Pop artist Claes Oldenburg is dead. Oldenburg died in New York on Monday at the age of 93, a spokeswoman for the Pace gallery, which has represented the artist since 1960, told the DPA news agency. The artist recently recovered from a fall in his studio in SoHo, where he also lived. “I was honored to have a great friendship with one of the most radical artists of the 20th century,” gallery founder Arne Glimcher was quoted as saying. “He changed the nature of sculpture from hard to soft and his impact on the art world is still visible today.”
Oldenburg at eye level with Andy Warhol
Oldenburg elevated the Pop Art of the 1960s, which primarily took place in prints and paintings, to sculpture and humorously placed consumer objects in a new context. Along with Andy Warhol and Roy Lichtenstein, he was one of the greatest representatives of the movement.
Claes Thure Oldenburg was born in Stockholm in 1929, a few years later the family moved to the USA. He studied at Yale and tried his hand as a reporter at the City News Bureau in Chicago, but then attended the Art Institute of Chicago and illustrated for magazines. After moving to New York in 1953, with American citizenship in his pocket, he experimented with papier-mâché and plaster of Paris in his first shows.

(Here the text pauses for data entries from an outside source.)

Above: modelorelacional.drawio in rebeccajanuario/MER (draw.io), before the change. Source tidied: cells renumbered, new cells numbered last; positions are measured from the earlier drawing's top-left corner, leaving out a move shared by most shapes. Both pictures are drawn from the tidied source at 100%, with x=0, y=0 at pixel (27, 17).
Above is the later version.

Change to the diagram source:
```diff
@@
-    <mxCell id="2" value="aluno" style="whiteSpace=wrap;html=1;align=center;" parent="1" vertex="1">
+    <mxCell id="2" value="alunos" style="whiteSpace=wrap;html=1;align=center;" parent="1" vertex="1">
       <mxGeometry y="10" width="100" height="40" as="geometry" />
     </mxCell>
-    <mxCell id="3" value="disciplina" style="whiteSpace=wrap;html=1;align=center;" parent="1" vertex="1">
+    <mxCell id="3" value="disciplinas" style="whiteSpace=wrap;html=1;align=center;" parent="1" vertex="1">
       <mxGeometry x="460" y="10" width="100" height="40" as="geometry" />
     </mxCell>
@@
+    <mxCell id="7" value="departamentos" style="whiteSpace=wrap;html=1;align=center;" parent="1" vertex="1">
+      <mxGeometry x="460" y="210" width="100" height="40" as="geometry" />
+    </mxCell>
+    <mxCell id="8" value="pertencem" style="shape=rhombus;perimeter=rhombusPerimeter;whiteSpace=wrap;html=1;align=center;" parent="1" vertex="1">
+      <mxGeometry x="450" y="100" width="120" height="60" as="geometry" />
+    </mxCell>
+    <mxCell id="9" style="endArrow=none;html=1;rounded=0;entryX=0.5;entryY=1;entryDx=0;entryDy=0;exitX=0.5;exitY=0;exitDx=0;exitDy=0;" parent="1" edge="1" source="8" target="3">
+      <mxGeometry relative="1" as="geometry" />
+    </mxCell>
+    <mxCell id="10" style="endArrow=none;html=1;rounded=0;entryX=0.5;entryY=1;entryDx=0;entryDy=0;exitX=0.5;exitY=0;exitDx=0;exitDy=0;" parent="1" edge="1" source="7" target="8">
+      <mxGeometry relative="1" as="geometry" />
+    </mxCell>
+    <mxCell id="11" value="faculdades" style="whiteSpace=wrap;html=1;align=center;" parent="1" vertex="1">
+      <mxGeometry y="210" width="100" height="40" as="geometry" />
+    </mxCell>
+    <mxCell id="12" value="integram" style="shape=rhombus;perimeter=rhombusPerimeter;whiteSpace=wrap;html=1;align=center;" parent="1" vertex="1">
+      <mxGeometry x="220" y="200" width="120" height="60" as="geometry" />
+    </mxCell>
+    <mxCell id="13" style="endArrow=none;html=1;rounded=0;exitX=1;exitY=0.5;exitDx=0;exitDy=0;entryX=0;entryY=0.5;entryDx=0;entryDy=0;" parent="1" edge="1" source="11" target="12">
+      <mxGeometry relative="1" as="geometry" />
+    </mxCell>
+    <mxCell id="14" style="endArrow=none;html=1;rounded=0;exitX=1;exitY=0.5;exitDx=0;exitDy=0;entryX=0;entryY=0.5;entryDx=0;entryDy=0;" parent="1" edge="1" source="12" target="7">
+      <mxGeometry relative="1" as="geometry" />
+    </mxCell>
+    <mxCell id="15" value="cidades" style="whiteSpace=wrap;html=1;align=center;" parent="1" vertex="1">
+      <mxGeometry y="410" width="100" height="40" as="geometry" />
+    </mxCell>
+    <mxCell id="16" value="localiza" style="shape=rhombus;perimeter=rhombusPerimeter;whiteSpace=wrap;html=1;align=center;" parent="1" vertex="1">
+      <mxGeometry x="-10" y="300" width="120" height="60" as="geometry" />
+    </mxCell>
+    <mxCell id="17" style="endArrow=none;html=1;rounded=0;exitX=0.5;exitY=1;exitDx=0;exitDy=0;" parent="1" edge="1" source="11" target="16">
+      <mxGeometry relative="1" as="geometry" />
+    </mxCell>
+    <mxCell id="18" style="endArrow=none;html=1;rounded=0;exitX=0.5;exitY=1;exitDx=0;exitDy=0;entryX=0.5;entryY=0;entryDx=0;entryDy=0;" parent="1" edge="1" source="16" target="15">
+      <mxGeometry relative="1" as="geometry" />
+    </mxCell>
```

The art world received him enthusiastically – also in Germany. In Kassel, the multiple Documenta artist hewed a twelve meter high pickaxe into the Fulda riverbank. In Frankfurt it was almost as high a tie. In Münster billiard balls, in Cologne an ice cream cone and in Freiburg a water tap with a hose.